= What to work on =
Go through the material and return every line that contains the string "colors".

[Data to use — start]

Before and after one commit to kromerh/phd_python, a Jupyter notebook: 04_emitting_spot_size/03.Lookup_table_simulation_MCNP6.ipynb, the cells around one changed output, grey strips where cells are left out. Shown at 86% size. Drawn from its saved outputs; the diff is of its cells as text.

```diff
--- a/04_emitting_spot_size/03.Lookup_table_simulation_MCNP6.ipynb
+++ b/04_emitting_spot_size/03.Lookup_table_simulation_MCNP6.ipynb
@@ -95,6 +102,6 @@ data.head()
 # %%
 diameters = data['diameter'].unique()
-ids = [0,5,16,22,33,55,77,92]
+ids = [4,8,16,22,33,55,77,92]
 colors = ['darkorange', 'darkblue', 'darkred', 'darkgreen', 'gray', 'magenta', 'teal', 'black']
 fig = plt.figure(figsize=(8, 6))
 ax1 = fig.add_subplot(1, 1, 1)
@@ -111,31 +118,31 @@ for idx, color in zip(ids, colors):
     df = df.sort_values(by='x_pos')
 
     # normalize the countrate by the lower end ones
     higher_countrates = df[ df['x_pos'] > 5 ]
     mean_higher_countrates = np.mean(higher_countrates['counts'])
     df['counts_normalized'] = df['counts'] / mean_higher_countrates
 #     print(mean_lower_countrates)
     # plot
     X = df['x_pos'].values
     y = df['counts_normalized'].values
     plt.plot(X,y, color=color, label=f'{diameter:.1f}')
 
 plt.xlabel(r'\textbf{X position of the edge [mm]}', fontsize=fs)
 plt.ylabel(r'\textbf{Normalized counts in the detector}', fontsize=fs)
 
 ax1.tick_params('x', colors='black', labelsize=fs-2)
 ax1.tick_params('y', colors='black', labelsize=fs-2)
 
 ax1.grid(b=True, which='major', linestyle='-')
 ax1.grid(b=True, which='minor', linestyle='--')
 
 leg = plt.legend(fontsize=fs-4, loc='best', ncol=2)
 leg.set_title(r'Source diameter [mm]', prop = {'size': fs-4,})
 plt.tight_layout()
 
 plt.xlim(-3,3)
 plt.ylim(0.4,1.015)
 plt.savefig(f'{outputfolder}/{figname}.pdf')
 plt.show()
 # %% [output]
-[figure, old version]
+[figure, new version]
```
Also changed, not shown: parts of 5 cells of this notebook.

[Data to use — finish]

= Solution to the problem =
 colors = ['darkorange', 'darkblue', 'darkred', 'darkgreen', 'gray', 'magenta', 'teal', 'black']
@@ -111,31 +118,31 @@ for idx, color in zip(ids, colors):
 ax1.tick_params('x', colors='black', labelsize=fs-2)
 ax1.tick_params('y', colors='black', labelsize=fs-2)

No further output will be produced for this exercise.